──────── TASK INPUTS
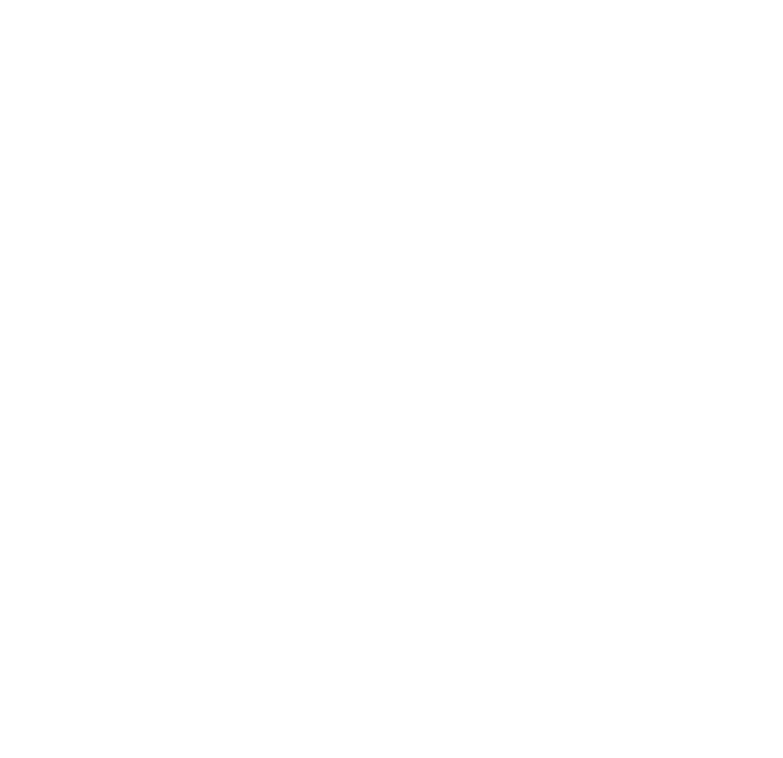
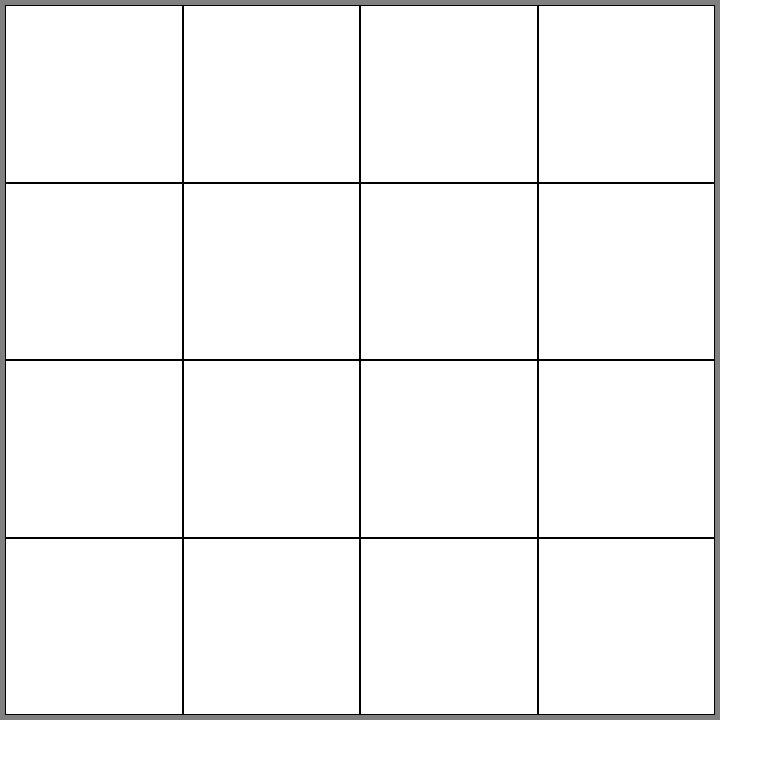
Before and after one commit to Fenroe/rewind-etch, a plain HTML site: page index.html in a window 1280 px wide. Shown: the whole page, without its empty margins (0-783 px from the left). Drawn offline with Linux system fonts and the light colour scheme.

Commit message:
Made a grid of squares that change colour on mouseover

```diff
--- a/index.html
+++ b/index.html
@@ -7,6 +7,7 @@
     <link rel="stylesheet" href="./styles.css" />
   </head>
   <body>
+    <div id="container" class="container"></div>
     <script src="./main.js"></script>
   </body>
 </html>
--- a/main.js
+++ b/main.js
@@ -1 +1,10 @@
-alert("Hello world");
+const container = document.getElementById("container");
+
+for (let i = 0; i < 16; i += 1) {
+  const square = document.createElement("div");
+  square.classList.add("square");
+  container.append(square);
+  square.addEventListener("mouseover", () => {
+    square.style.backgroundColor = "red";
+  });
+}
--- a/styles.css
+++ b/styles.css
@@ -3,3 +3,16 @@
   padding: 0;
   box-sizing: border-box;
 }
+
+.container {
+  display: flex;
+  flex-wrap: wrap;
+  width: 720px;
+  border: 5px solid gray;
+}
+
+.square {
+  width: 25%;
+  aspect-ratio: 1/1;
+  border: 1px solid black;
+}
```
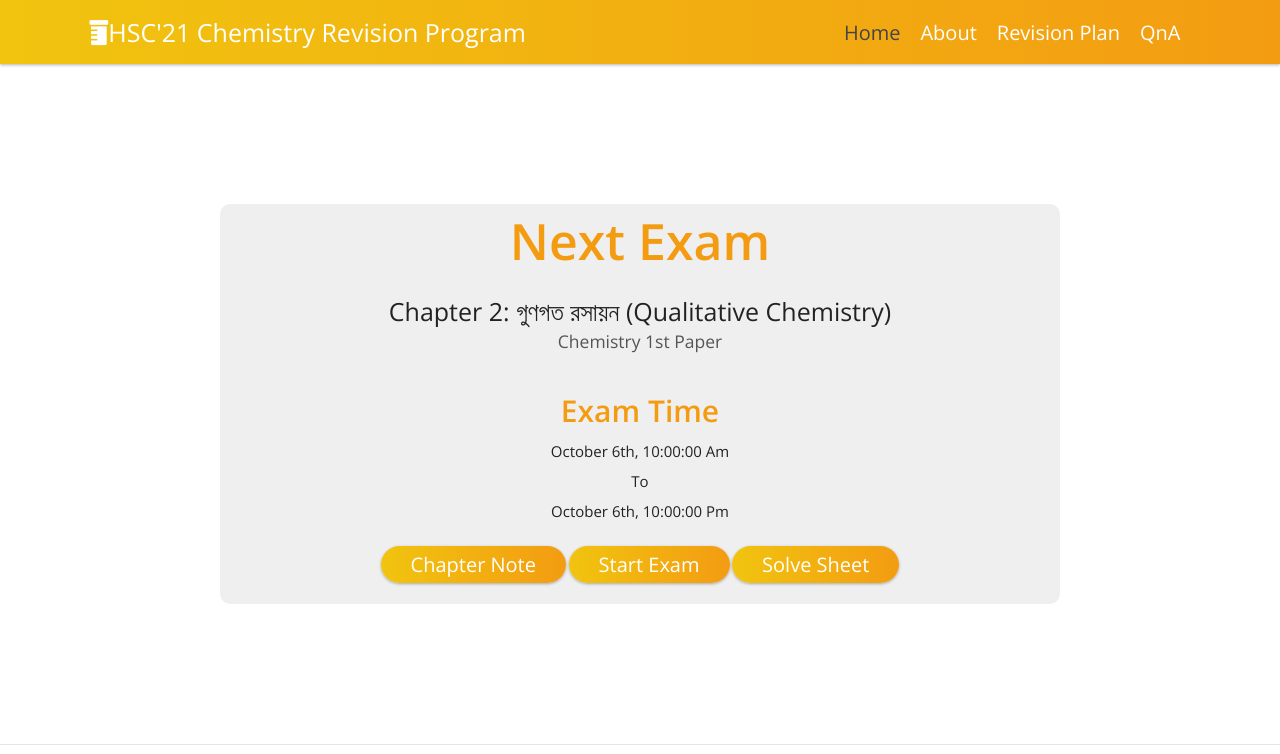
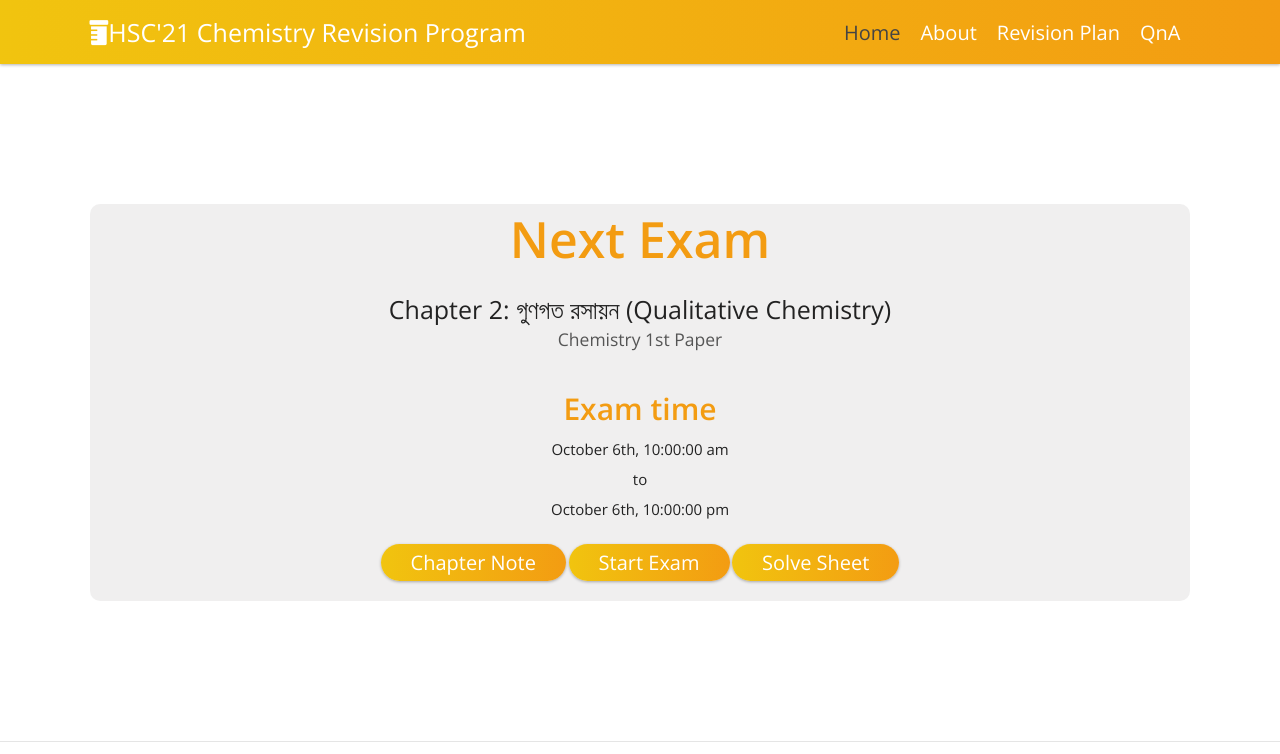
Before and after one commit to choeliteteam/hsc21-revision-course, a plain HTML site: page revision-plan.html in a window 1280 px wide. Shown: the top 754 px of the page. Drawn offline with nearby package versions, Linux system fonts and the light colour scheme.

Commit message:
fixed card bug

```diff
--- a/css/style.css
+++ b/css/style.css
@@ -515,7 +515,9 @@ header #burger {
     /* background-color: #666; */
     justify-content: center;
     align-items: center;
-    margin: 130px;
+    width: 100%;
+    margin-top: 130px;
+    margin-bottom: 130px;
 }
 
 .revision-main-app .revision-card {
@@ -529,18 +531,21 @@ header #burger {
     text-align: center;
     padding: 2rem 0;
     border-radius: 1rem;
-    height: 400px;
+    /* height: 400px; */
     line-height: 3rem;
+    text-transform: none;
 }
 
 .revision-main-app .revision-card h1 {
     color: #f39c12;
     font-size: 5rem;
+    text-transform: none;
 }
 
 .revision-main-app .revision-card p {
     /* font-size: 2rem; */
     color: #222;
+    text-transform: none;
 }
 
 .revision-main-app .revision-card .chapter-name {
```
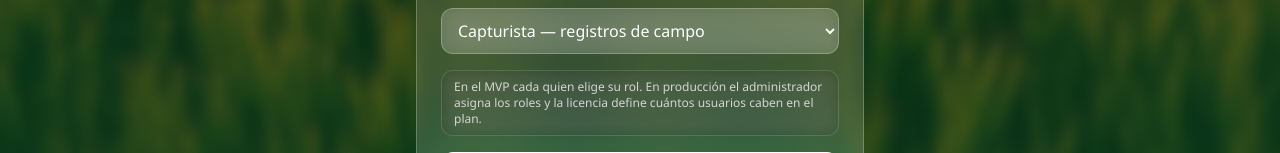
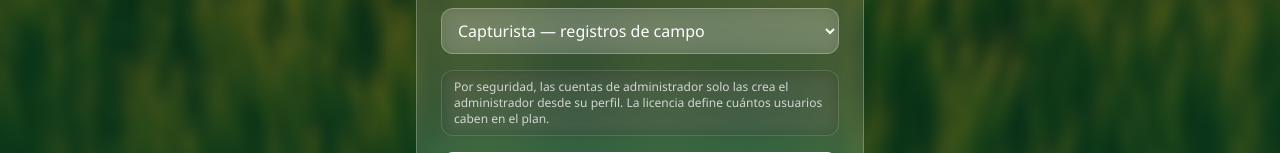
Before and after one commit to Norberto666-dre/disenoUX-UI-INTERFACES, a React (Vite) app: page /registro in a window 1280 px wide. Shown: the part 647-800 px from the top of the page. Built offline with nearby package versions, Linux system fonts and the light colour scheme.

Commit message:
feat(registro): el registro publico solo permite rol Capturista o Contador

```diff
--- a/src/screens/Registro.tsx
+++ b/src/screens/Registro.tsx
@@ -6,7 +6,6 @@ import type { Rol } from "../types";
 import { BotonCristal, CampoCristal, FondoCristal, SelectorCristal, TarjetaCristal } from "../components/AuthCristal";
 
 const ROLES = [
-  { valor: "ADMIN", texto: "Administrador — control total" },
   { valor: "CAPTURISTA", texto: "Capturista — registros de campo" },
   { valor: "CONTADOR", texto: "Contador — finanzas y ventas" },
 ];
@@ -135,8 +134,8 @@ export default function Registro() {
                 </div>
                 <SelectorCristal etiqueta="Rol" valor={rol} onChange={(v) => setRol(v as Rol)} opciones={ROLES} />
                 <p className="rounded-xl border border-white/15 bg-black/15 px-3 py-2 text-xs text-white/75 backdrop-blur-sm">
-                  En el MVP cada quien elige su rol. En producción el administrador asigna los roles
-                  y la licencia define cuántos usuarios caben en el plan.
+                  Por seguridad, las cuentas de administrador solo las crea el administrador desde
+                  su perfil. La licencia define cuántos usuarios caben en el plan.
                 </p>
                 <BotonCristal tipo="submit" disabled={enviando}>
                   {enviando ? "Creando cuenta…" : "Crear cuenta"}
```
────────────────
WORK ORDER: Repeat the records above exactly, leaving out any pictures they contain.

WORKED SOLUTION:
Before and after one commit to Fenroe/rewind-etch, a plain HTML site: page index.html in a window 1280 px wide. Shown: the whole page, without its empty margins (0-783 px from the left). Drawn offline with Linux system fonts and the light colour scheme.

Commit message:
Made a grid of squares that change colour on mouseover

```diff
--- a/index.html
+++ b/index.html
@@ -7,6 +7,7 @@
     <link rel="stylesheet" href="./styles.css" />
   </head>
   <body>
+    <div id="container" class="container"></div>
     <script src="./main.js"></script>
   </body>
 </html>
--- a/main.js
+++ b/main.js
@@ -1 +1,10 @@
-alert("Hello world");
+const container = document.getElementById("container");
+
+for (let i = 0; i < 16; i += 1) {
+  const square = document.createElement("div");
+  square.classList.add("square");
+  container.append(square);
+  square.addEventListener("mouseover", () => {
+    square.style.backgroundColor = "red";
+  });
+}
--- a/styles.css
+++ b/styles.css
@@ -3,3 +3,16 @@
   padding: 0;
   box-sizing: border-box;
 }
+
+.container {
+  display: flex;
+  flex-wrap: wrap;
+  width: 720px;
+  border: 5px solid gray;
+}
+
+.square {
+  width: 25%;
+  aspect-ratio: 1/1;
+  border: 1px solid black;
+}
```
Before and after one commit to choeliteteam/hsc21-revision-course, a plain HTML site: page revision-plan.html in a window 1280 px wide. Shown: the top 754 px of the page. Drawn offline with nearby package versions, Linux system fonts and the light colour scheme.

Commit message:
fixed card bug

```diff
--- a/css/style.css
+++ b/css/style.css
@@ -515,7 +515,9 @@ header #burger {
     /* background-color: #666; */
     justify-content: center;
     align-items: center;
-    margin: 130px;
+    width: 100%;
+    margin-top: 130px;
+    margin-bottom: 130px;
 }
 
 .revision-main-app .revision-card {
@@ -529,18 +531,21 @@ header #burger {
     text-align: center;
     padding: 2rem 0;
     border-radius: 1rem;
-    height: 400px;
+    /* height: 400px; */
     line-height: 3rem;
+    text-transform: none;
 }
 
 .revision-main-app .revision-card h1 {
     color: #f39c12;
     font-size: 5rem;
+    text-transform: none;
 }
 
 .revision-main-app .revision-card p {
     /* font-size: 2rem; */
     color: #222;
+    text-transform: none;
 }
 
 .revision-main-app .revision-card .chapter-name {
```
Before and after one commit to Norberto666-dre/disenoUX-UI-INTERFACES, a React (Vite) app: page /registro in a window 1280 px wide. Shown: the part 647-800 px from the top of the page. Built offline with nearby package versions, Linux system fonts and the light colour scheme.

Commit message:
feat(registro): el registro publico solo permite rol Capturista o Contador

```diff
--- a/src/screens/Registro.tsx
+++ b/src/screens/Registro.tsx
@@ -6,7 +6,6 @@ import type { Rol } from "../types";
 import { BotonCristal, CampoCristal, FondoCristal, SelectorCristal, TarjetaCristal } from "../components/AuthCristal";
 
 const ROLES = [
-  { valor: "ADMIN", texto: "Administrador — control total" },
   { valor: "CAPTURISTA", texto: "Capturista — registros de campo" },
   { valor: "CONTADOR", texto: "Contador — finanzas y ventas" },
 ];
@@ -135,8 +134,8 @@ export default function Registro() {
                 </div>
                 <SelectorCristal etiqueta="Rol" valor={rol} onChange={(v) => setRol(v as Rol)} opciones={ROLES} />
                 <p className="rounded-xl border border-white/15 bg-black/15 px-3 py-2 text-xs text-white/75 backdrop-blur-sm">
-                  En el MVP cada quien elige su rol. En producción el administrador asigna los roles
-                  y la licencia define cuántos usuarios caben en el plan.
+                  Por seguridad, las cuentas de administrador solo las crea el administrador desde
+                  su perfil. La licencia define cuántos usuarios caben en el plan.
                 </p>
                 <BotonCristal tipo="submit" disabled={enviando}>
                   {enviando ? "Creando cuenta…" : "Crear cuenta"}
```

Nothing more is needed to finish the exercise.